**WHAT TO DO:** Could you print each of the records below exactly?
▬▬▬▬▬▬
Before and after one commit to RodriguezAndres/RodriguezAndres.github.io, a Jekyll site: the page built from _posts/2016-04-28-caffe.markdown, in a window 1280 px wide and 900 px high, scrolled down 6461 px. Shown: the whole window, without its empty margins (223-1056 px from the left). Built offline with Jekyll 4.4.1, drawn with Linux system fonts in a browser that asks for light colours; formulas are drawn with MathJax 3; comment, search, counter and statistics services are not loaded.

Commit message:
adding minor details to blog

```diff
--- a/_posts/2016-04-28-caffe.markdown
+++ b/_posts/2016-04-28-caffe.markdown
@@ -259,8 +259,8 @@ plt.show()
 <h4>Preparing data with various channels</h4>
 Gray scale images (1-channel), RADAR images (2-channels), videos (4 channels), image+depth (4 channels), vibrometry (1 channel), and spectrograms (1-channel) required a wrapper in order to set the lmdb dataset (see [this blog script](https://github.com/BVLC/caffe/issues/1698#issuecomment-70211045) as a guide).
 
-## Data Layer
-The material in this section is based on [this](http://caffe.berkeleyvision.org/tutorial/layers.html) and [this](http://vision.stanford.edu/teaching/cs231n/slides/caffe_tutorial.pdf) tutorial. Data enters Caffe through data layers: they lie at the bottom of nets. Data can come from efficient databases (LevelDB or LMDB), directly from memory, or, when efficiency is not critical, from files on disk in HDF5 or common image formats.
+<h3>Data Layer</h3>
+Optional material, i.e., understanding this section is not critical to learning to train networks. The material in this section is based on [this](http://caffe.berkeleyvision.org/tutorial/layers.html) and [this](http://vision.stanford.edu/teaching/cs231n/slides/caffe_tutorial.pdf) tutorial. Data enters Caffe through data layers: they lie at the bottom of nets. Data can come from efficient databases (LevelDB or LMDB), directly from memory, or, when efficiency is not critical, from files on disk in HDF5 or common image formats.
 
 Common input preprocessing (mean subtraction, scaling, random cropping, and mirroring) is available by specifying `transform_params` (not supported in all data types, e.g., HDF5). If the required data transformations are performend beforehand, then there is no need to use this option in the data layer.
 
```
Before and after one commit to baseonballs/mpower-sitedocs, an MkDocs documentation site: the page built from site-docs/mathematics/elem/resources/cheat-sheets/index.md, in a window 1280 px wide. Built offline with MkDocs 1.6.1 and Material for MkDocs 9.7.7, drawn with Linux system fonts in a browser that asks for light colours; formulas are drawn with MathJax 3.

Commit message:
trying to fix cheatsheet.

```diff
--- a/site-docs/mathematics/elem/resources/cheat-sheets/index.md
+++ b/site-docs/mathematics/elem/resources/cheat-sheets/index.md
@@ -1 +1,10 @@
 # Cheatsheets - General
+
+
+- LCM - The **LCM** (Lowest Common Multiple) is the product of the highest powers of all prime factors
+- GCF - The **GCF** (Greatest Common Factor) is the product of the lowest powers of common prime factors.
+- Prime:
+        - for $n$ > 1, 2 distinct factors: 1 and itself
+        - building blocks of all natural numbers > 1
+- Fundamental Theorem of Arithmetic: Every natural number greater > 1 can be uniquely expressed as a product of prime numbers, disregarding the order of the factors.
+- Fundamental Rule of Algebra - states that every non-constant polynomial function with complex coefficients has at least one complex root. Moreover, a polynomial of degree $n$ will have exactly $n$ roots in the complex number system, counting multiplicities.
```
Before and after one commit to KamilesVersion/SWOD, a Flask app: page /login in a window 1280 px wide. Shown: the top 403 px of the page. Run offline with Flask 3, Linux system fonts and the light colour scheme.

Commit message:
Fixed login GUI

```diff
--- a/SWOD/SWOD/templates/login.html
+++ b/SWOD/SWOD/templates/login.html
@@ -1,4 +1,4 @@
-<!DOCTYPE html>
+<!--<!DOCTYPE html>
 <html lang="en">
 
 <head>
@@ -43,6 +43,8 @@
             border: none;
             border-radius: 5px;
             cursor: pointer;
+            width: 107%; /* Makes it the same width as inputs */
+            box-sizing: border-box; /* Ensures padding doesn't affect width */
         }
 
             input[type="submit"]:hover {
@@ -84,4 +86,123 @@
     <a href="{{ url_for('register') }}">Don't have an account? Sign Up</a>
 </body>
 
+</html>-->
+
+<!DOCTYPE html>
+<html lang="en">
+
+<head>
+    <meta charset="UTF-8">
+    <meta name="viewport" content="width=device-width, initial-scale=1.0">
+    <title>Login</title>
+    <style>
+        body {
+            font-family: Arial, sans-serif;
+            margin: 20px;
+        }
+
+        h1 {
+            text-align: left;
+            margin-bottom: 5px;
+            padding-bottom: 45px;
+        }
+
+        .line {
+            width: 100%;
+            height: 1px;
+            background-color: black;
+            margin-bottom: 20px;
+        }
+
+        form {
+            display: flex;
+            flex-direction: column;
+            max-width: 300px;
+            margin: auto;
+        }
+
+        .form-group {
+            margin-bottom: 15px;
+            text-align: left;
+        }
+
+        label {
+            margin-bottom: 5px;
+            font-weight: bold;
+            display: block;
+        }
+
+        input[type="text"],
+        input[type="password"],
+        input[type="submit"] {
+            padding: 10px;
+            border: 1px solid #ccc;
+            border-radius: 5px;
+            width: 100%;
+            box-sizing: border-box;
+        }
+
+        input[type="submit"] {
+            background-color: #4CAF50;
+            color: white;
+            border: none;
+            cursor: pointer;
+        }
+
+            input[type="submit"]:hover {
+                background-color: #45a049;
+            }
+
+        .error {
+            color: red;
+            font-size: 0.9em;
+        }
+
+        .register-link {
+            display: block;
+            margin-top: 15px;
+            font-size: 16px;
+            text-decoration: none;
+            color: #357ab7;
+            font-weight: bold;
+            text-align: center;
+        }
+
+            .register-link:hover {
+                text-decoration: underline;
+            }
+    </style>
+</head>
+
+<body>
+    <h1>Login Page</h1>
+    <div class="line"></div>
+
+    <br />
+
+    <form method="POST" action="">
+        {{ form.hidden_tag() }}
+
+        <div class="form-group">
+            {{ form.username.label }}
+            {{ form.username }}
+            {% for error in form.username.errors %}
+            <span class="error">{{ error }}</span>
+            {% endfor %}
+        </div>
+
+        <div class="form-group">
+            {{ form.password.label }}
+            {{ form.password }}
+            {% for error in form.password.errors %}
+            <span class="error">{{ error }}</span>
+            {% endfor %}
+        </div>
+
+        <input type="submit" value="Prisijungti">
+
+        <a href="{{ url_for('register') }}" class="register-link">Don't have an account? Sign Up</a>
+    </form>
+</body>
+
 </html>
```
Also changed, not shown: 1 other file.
▬▬▬▬▬▬
**TASK ANSWER:**
Before and after one commit to RodriguezAndres/RodriguezAndres.github.io, a Jekyll site: the page built from _posts/2016-04-28-caffe.markdown, in a window 1280 px wide and 900 px high, scrolled down 6461 px. Shown: the whole window, without its empty margins (223-1056 px from the left). Built offline with Jekyll 4.4.1, drawn with Linux system fonts in a browser that asks for light colours; formulas are drawn with MathJax 3; comment, search, counter and statistics services are not loaded.

Commit message:
adding minor details to blog

```diff
--- a/_posts/2016-04-28-caffe.markdown
+++ b/_posts/2016-04-28-caffe.markdown
@@ -259,8 +259,8 @@ plt.show()
 <h4>Preparing data with various channels</h4>
 Gray scale images (1-channel), RADAR images (2-channels), videos (4 channels), image+depth (4 channels), vibrometry (1 channel), and spectrograms (1-channel) required a wrapper in order to set the lmdb dataset (see [this blog script](https://github.com/BVLC/caffe/issues/1698#issuecomment-70211045) as a guide).
 
-## Data Layer
-The material in this section is based on [this](http://caffe.berkeleyvision.org/tutorial/layers.html) and [this](http://vision.stanford.edu/teaching/cs231n/slides/caffe_tutorial.pdf) tutorial. Data enters Caffe through data layers: they lie at the bottom of nets. Data can come from efficient databases (LevelDB or LMDB), directly from memory, or, when efficiency is not critical, from files on disk in HDF5 or common image formats.
+<h3>Data Layer</h3>
+Optional material, i.e., understanding this section is not critical to learning to train networks. The material in this section is based on [this](http://caffe.berkeleyvision.org/tutorial/layers.html) and [this](http://vision.stanford.edu/teaching/cs231n/slides/caffe_tutorial.pdf) tutorial. Data enters Caffe through data layers: they lie at the bottom of nets. Data can come from efficient databases (LevelDB or LMDB), directly from memory, or, when efficiency is not critical, from files on disk in HDF5 or common image formats.
 
 Common input preprocessing (mean subtraction, scaling, random cropping, and mirroring) is available by specifying `transform_params` (not supported in all data types, e.g., HDF5). If the required data transformations are performend beforehand, then there is no need to use this option in the data layer.
 
```
Before and after one commit to baseonballs/mpower-sitedocs, an MkDocs documentation site: the page built from site-docs/mathematics/elem/resources/cheat-sheets/index.md, in a window 1280 px wide. Built offline with MkDocs 1.6.1 and Material for MkDocs 9.7.7, drawn with Linux system fonts in a browser that asks for light colours; formulas are drawn with MathJax 3.

Commit message:
trying to fix cheatsheet.

```diff
--- a/site-docs/mathematics/elem/resources/cheat-sheets/index.md
+++ b/site-docs/mathematics/elem/resources/cheat-sheets/index.md
@@ -1 +1,10 @@
 # Cheatsheets - General
+
+
+- LCM - The **LCM** (Lowest Common Multiple) is the product of the highest powers of all prime factors
+- GCF - The **GCF** (Greatest Common Factor) is the product of the lowest powers of common prime factors.
+- Prime:
+        - for $n$ > 1, 2 distinct factors: 1 and itself
+        - building blocks of all natural numbers > 1
+- Fundamental Theorem of Arithmetic: Every natural number greater > 1 can be uniquely expressed as a product of prime numbers, disregarding the order of the factors.
+- Fundamental Rule of Algebra - states that every non-constant polynomial function with complex coefficients has at least one complex root. Moreover, a polynomial of degree $n$ will have exactly $n$ roots in the complex number system, counting multiplicities.
```
Before and after one commit to KamilesVersion/SWOD, a Flask app: page /login in a window 1280 px wide. Shown: the top 403 px of the page. Run offline with Flask 3, Linux system fonts and the light colour scheme.

Commit message:
Fixed login GUI

```diff
--- a/SWOD/SWOD/templates/login.html
+++ b/SWOD/SWOD/templates/login.html
@@ -1,4 +1,4 @@
-<!DOCTYPE html>
+<!--<!DOCTYPE html>
 <html lang="en">
 
 <head>
@@ -43,6 +43,8 @@
             border: none;
             border-radius: 5px;
             cursor: pointer;
+            width: 107%; /* Makes it the same width as inputs */
+            box-sizing: border-box; /* Ensures padding doesn't affect width */
         }
 
             input[type="submit"]:hover {
@@ -84,4 +86,123 @@
     <a href="{{ url_for('register') }}">Don't have an account? Sign Up</a>
 </body>
 
+</html>-->
+
+<!DOCTYPE html>
+<html lang="en">
+
+<head>
+    <meta charset="UTF-8">
+    <meta name="viewport" content="width=device-width, initial-scale=1.0">
+    <title>Login</title>
+    <style>
+        body {
+            font-family: Arial, sans-serif;
+            margin: 20px;
+        }
+
+        h1 {
+            text-align: left;
+            margin-bottom: 5px;
+            padding-bottom: 45px;
+        }
+
+        .line {
+            width: 100%;
+            height: 1px;
+            background-color: black;
+            margin-bottom: 20px;
+        }
+
+        form {
+            display: flex;
+            flex-direction: column;
+            max-width: 300px;
+            margin: auto;
+        }
+
+        .form-group {
+            margin-bottom: 15px;
+            text-align: left;
+        }
+
+        label {
+            margin-bottom: 5px;
+            font-weight: bold;
+            display: block;
+        }
+
+        input[type="text"],
+        input[type="password"],
+        input[type="submit"] {
+            padding: 10px;
+            border: 1px solid #ccc;
+            border-radius: 5px;
+            width: 100%;
+            box-sizing: border-box;
+        }
+
+        input[type="submit"] {
+            background-color: #4CAF50;
+            color: white;
+            border: none;
+            cursor: pointer;
+        }
+
+            input[type="submit"]:hover {
+                background-color: #45a049;
+            }
+
+        .error {
+            color: red;
+            font-size: 0.9em;
+        }
+
+        .register-link {
+            display: block;
+            margin-top: 15px;
+            font-size: 16px;
+            text-decoration: none;
+            color: #357ab7;
+            font-weight: bold;
+            text-align: center;
+        }
+
+            .register-link:hover {
+                text-decoration: underline;
+            }
+    </style>
+</head>
+
+<body>
+    <h1>Login Page</h1>
+    <div class="line"></div>
+
+    <br />
+
+    <form method="POST" action="">
+        {{ form.hidden_tag() }}
+
+        <div class="form-group">
+            {{ form.username.label }}
+            {{ form.username }}
+            {% for error in form.username.errors %}
+            <span class="error">{{ error }}</span>
+            {% endfor %}
+        </div>
+
+        <div class="form-group">
+            {{ form.password.label }}
+            {{ form.password }}
+            {% for error in form.password.errors %}
+            <span class="error">{{ error }}</span>
+            {% endfor %}
+        </div>
+
+        <input type="submit" value="Prisijungti">
+
+        <a href="{{ url_for('register') }}" class="register-link">Don't have an account? Sign Up</a>
+    </form>
+</body>
+
 </html>
```
Also changed, not shown: 1 other file.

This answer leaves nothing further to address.